[Front-end code edit data]
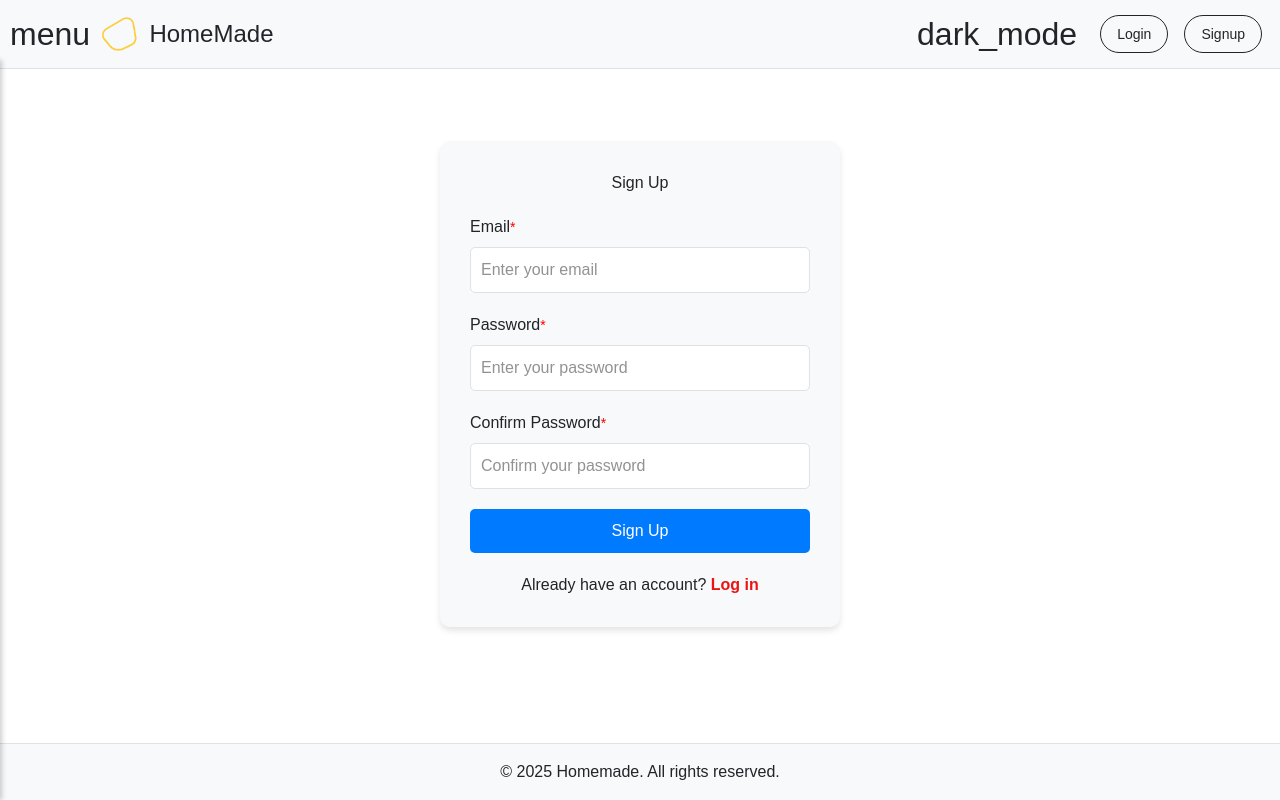
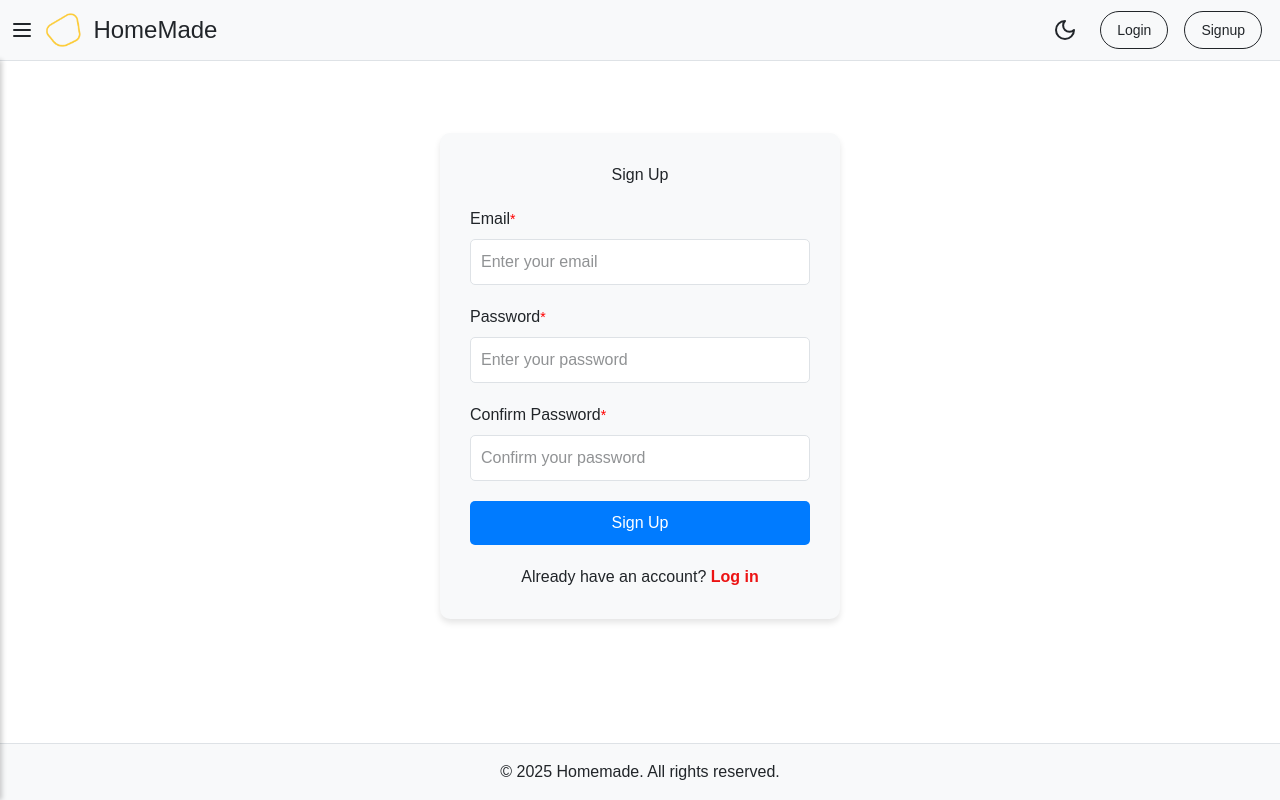
Before and after one commit to harsh-choudhary-nature/homemade, a Next.js app in the folder frontend/: page /signup in a window 1280 px wide. Built offline with nearby package versions, Linux system fonts and the light colour scheme; no server answers.

Commit message:
Navbar working state

```diff
--- a/frontend/package.json
+++ b/frontend/package.json
@@ -10,6 +10,7 @@
   },
   "dependencies": {
     "axios": "^1.9.0",
+    "lucide-react": "^0.511.0",
     "next": "15.3.2",
     "react": "^19.0.0",
     "react-dom": "^19.0.0"
--- a/frontend/src/app/globals.css
+++ b/frontend/src/app/globals.css
@@ -42,165 +42,6 @@ main {
   display: flex;
   flex-direction: column;
   min-height: 100vh;
-}
-
-/* Navbar Styles */
-.navbar {
-  display: flex;
-  align-items: center;
-  justify-content: space-between;
-  padding: 10px 10px;
-  background-color: var(--secondary-color);
-  border-bottom: 1px solid var(--nav-border-color);
-  position: relative;
-}
-
-.nav-drawer-button {
-  display: flex;
-  align-items: center;
-  justify-content: center;
-  background: none;
-  border: none;
-  cursor: pointer;
-}
-
-.nav-drawer-button .material-icons {
-  font-size: 32px;
-  color: var(--text-color);
-}
-
-.nav-main-item {
-  display: flex;
-  align-items: center;
-  margin-left: 10px; /* Adjust spacing from the drawer button */
-}
-
-.nav-logo {
-  height: 40px;
-  margin-right: 10px;
-}
-
-.nav-title {
-  font-size: 1.5rem;
-  color: var(--text-color);
-  margin: 0;
-}
-
-.nav-items {
-  display: flex;
-  align-items: center;
-  margin-left: auto;
-}
-
-.nav-user {
-  display: flex;
-  align-items: center;
-  justify-content: center;
-  width: 40px;
-  height: 40px;
-  background-color: var(--accent-color);
-  border-radius: 50%;
-  color: var(--primary-color);
-  font-size: 1rem;
-  margin-right: 15px;
-  cursor: pointer;
-}
-
-.nav-login-logout span {
-  margin-right: 15px;
-  cursor: pointer;
-  color: var(--text-color);
-}
-
-.nav-login-logout span:hover {
-  color: var(--link-color);
-}
-
-.nav-theme {
-  display: flex;
-  align-items: center;
-  margin-right: 15px;
-}
-
-.nav-theme .material-icons {
-  font-size: 32px;
-  color: var(--text-color);
-  cursor: pointer;
-  transition: color 0.3s ease;
-}
-
-.nav-theme .material-icons:hover {
-  color: var(--link-color);
-}
-
-.search-icon {
-  display: flex;
-  align-items: center;
-  margin-right: 15px;
-}
-
-.search-icon .material-icons {
-  font-size: 32px;
-  color: var(--text-color);
-  cursor: pointer;
-}
-
-.search-icon .material-icons:hover {
-  color: var(--link-color);
-}
-
-.nav-drawer-button:hover {
-  background-color: var(--hover-bg-color);
-  transition: background-color 0.3s;
-}
-
-.nav-user:hover {
-  background-color: #007bdd;
-  transition: background-color 0.3s;
-}
-
-.nav-circle-letter{
-  color: #ffffff;
-  font-weight: bold;
-  font-size: 1.1rem;
-}
-
-/* Sidebar styles */
-.sidebar-items {
-  position: absolute;
-  top: 60px;
-  left: 0;
-  width: 250px;
-  height: calc(100vh - 60px);
-  background-color: var(--secondary-color);
-  box-shadow: 2px 0 5px rgba(0, 0, 0, 0.2);
-  transform: translateX(-100%);
-  transition: transform 0.3s ease-in-out;
-}
-
-.sidebar-items.show {
-  transform: translateX(0);
-}
-
-.sidebar-item {
-  padding: 15px 20px;
-  border-bottom: 1px solid var(--hover-bg-color);
-  cursor: pointer;
-  color: var(--text-color);
-}
-
-.sidebar-item:hover {
-  background-color: var(--hover-bg-color);
-}
-
-.navbar.sidebar-open .sidebar-items {
-  transform: translateX(0);
-}
-
-@media (max-width: 768px) {
-  .nav-title {
-    display: none;
-  }
 }
 
 /* signup login page styles */
--- a/frontend/src/components/Navbar.jsx
+++ b/frontend/src/components/Navbar.jsx
@@ -1,11 +1,13 @@
 "use client";
 
+import { Sun, Moon, Menu, X, Search } from 'lucide-react';
 import { useState } from 'react';
 import { useUser } from '../contexts/UserContext';
 import Chip from './Chip';
 import Link from 'next/link';
+import styles from './Navbar.module.css'
 
-const Navbar = ()=> {
+const Navbar = () => {
   const { user, logout } = useUser();
   const [theme, setTheme] = useState('light');
   const [isSidebarOpen, setSidebarOpen] = useState(false);
@@ -33,35 +35,34 @@ const Navbar = ()=> {
   };
 
   return (
-    <nav className="navbar">
-      <button className="nav-drawer-button" onClick={toggleSidebar}>
-        <span className="material-icons">
-          {isSidebarOpen ? 'close' : 'menu'}
-        </span>
+    <nav className={styles["navbar"]}>
+      <button className={styles["nav-drawer-button"]} onClick={toggleSidebar}>
+        {isSidebarOpen ? <X className={styles["material-icons"]} /> : <Menu className={styles["material-icons"]} />}
       </button>
-      <div className="nav-main-item">
-        <img src={`/img/logoTitle.png`} className="nav-logo" alt="logoTitle"/>
-        <h2 className="nav-title">HomeMade</h2>
+
+      <div className={styles["nav-main-item"]}>
+        <img src={`/img/logoTitle.png`} className={styles["nav-logo"]} alt="logoTitle" />
+        <h2 className={styles["nav-title"]}>HomeMade</h2>
       </div>
-      <div className="nav-items">
+      <div className={styles["nav-items"]}>
 
         {
           user &&
-          <div className="search-icon">
-            <span className="material-icons">search</span>
+          <div className={styles["search-icon"]}>
+            <Search className={styles["material-icons"]} />
           </div>
         }
-        <div className="nav-theme" onClick={toggleTheme}>
+        <div className={styles["nav-theme"]} onClick={toggleTheme}>
           {theme === 'light' ? (
-            <span className="material-icons">dark_mode</span>
+            <Moon className={styles["material-icons"]} />
           ) : (
-            <span className="material-icons">light_mode</span>
+            <Sun className={styles["material-icons"]} />
           )}
         </div>
         {user ? (
           <>
-            <div className="nav-user">
-              <span className="nav-circle-letter">
+            <div className={styles["nav-user"]}>
+              <span className={styles["nav-circle-letter"]}>
                 {user.email[0].toUpperCase()}
               </span>
             </div>
@@ -88,12 +89,12 @@ const Navbar = ()=> {
           </>
         )}
       </div>
-      <div className={`sidebar-items ${isSidebarOpen ? 'show' : 'hide'}`}>
-        <div className="sidebar-item">Item 1</div>
-        <div className="sidebar-item">Item 2</div>
-        <div className="sidebar-item">Item 3</div>
-        <div className="sidebar-item">Item 4</div>
-        <div className="sidebar-item">Item 5</div>
+      <div className={`${styles['sidebar-items']} ${isSidebarOpen ? styles.show : styles.hide}`}>
+        <div className={styles["sidebar-item"]}>Item 1</div>
+        <div className={styles["sidebar-item"]}>Item 2</div>
+        <div className={styles["sidebar-item"]}>Item 3</div>
+        <div className={styles["sidebar-item"]}>Item 4</div>
+        <div className={styles["sidebar-item"]}>Item 5</div>
       </div>
     </nav>
   )
--- /dev/null
+++ b/frontend/src/components/Navbar.module.css
@@ -0,0 +1,144 @@
+/* Navbar Styles */
+.navbar {
+  display: flex;
+  align-items: center;
+  justify-content: space-between;
+  padding: 10px 10px;
+  background-color: var(--secondary-color);
+  border-bottom: 1px solid var(--nav-border-color);
+  position: relative;
+}
+
+.nav-drawer-button {
+  display: flex;
+  align-items: center;
+  justify-content: center;
+  background: none;
+  border: none;
+  cursor: pointer;
+}
+
+.nav-drawer-button .material-icons {
+  font-size: 32px;
+  color: var(--text-color);
+}
+
+.nav-main-item {
+  display: flex;
+  align-items: center;
+  margin-left: 10px; /* Adjust spacing from the drawer button */
+}
+
+.nav-logo {
+  height: 40px;
+  margin-right: 10px;
+}
+
+.nav-title {
+  font-size: 1.5rem;
+  color: var(--text-color);
+  margin: 0;
+}
+
+.nav-items {
+  display: flex;
+  align-items: center;
+  margin-left: auto;
+}
+
+.nav-user {
+  display: flex;
+  align-items: center;
+  justify-content: center;
+  width: 40px;
+  height: 40px;
+  background-color: var(--accent-color);
+  border-radius: 50%;
+  color: var(--primary-color);
+  font-size: 1rem;
+  margin-right: 15px;
+  cursor: pointer;
+}
+
+.nav-theme {
+  display: flex;
+  align-items: center;
+  margin-right: 15px;
+}
+
+.nav-theme .material-icons {
+  font-size: 32px;
+  color: var(--text-color);
+  cursor: pointer;
+  transition: color 0.3s ease;
+}
+
+.nav-theme .material-icons:hover {
+  color: var(--link-color);
+}
+
+.search-icon {
+  display: flex;
+  align-items: center;
+  margin-right: 15px;
+}
+
+.search-icon .material-icons {
+  font-size: 32px;
+  color: var(--text-color);
+  cursor: pointer;
+}
+
+.search-icon .material-icons:hover {
+  color: var(--link-color);
+}
+
+.nav-drawer-button:hover {
+  background-color: var(--hover-bg-color);
+  transition: background-color 0.3s;
+}
+
+.nav-user:hover {
+  background-color: #007bdd;
+  transition: background-color 0.3s;
+}
+
+.nav-circle-letter {
+  color: #ffffff;
+  font-weight: bold;
+  font-size: 1.1rem;
+}
+
+/* Sidebar styles */
+.sidebar-items {
+  position: absolute;
+  top: 60px;
+  left: 0;
+  width: 250px;
+  height: calc(100vh - 60px);
+  background-color: var(--secondary-color);
+  box-shadow: 2px 0 5px rgba(0, 0, 0, 0.2);
+  transform: translateX(-100%);
+  transition: transform 0.3s ease-in-out;
+}
+
+.sidebar-items.show {
+  transform: translateX(0);
+}
+
+.sidebar-item {
+  padding: 15px 20px;
+  border-bottom: 1px solid var(--hover-bg-color);
+  cursor: pointer;
+  color: var(--text-color);
+}
+
+.sidebar-item:hover {
+  background-color: var(--hover-bg-color);
+}
+
+@media (max-width: 768px) {
+  .nav-title {
+    display: none;
+  }
+}
```
Also changed, not shown: 1 other file (tests, documents, lock files or other folders).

What to do => Wherever the string "width" appears in the records above, copy the line it sits in.

Response box =>
-  width: 40px;
-  width: 250px;
-@media (max-width: 768px) {
+  width: 40px;
+  width: 250px;
+@media (max-width: 768px) {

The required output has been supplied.